**Exercise:** Which lines in the listing below contain "center"? Copy each of them.

(Records shown)

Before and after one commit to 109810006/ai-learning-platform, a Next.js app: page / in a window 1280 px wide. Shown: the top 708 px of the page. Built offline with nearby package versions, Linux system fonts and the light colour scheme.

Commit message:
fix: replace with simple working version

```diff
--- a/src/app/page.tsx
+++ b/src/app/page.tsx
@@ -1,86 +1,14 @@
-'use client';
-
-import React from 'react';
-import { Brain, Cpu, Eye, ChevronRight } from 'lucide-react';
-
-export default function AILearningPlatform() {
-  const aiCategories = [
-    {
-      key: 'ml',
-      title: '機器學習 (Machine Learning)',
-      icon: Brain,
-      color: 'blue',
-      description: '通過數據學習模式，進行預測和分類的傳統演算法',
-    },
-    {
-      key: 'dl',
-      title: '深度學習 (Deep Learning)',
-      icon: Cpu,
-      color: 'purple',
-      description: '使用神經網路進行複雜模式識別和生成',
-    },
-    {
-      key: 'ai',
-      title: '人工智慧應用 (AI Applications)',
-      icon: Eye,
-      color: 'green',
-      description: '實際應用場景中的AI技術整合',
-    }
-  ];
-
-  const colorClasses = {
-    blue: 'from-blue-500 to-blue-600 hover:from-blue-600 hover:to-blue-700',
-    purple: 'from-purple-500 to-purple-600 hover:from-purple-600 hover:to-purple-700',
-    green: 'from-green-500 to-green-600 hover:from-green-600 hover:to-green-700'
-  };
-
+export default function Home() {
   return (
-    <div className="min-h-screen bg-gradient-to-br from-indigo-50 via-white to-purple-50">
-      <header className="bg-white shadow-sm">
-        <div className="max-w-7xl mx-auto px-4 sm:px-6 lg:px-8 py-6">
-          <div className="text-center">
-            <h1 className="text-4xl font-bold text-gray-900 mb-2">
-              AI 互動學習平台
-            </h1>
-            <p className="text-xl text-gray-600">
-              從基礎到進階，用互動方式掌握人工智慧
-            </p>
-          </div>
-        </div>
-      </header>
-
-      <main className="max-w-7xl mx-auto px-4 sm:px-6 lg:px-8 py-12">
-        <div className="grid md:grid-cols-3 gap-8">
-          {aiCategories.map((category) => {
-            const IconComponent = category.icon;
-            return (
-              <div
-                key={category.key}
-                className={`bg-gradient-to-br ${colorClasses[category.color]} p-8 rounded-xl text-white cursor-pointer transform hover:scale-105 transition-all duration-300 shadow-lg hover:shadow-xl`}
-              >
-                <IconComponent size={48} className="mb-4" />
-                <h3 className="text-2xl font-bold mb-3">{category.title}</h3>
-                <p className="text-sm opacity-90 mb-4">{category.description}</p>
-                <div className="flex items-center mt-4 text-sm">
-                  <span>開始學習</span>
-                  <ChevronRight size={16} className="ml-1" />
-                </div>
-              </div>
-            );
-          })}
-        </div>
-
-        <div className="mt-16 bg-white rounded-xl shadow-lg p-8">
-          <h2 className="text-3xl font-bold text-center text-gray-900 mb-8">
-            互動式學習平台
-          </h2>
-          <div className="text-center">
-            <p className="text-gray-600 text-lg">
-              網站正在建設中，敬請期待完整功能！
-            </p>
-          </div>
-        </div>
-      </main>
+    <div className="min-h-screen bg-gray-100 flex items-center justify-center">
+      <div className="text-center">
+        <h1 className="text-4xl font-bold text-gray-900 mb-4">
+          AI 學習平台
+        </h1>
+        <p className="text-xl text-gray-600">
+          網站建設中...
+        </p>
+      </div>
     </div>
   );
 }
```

(End Records shown)

**Answer to this problem:**
-          <div className="text-center">
-                <div className="flex items-center mt-4 text-sm">
-          <h2 className="text-3xl font-bold text-center text-gray-900 mb-8">
-          <div className="text-center">
+    <div className="min-h-screen bg-gray-100 flex items-center justify-center">
+      <div className="text-center">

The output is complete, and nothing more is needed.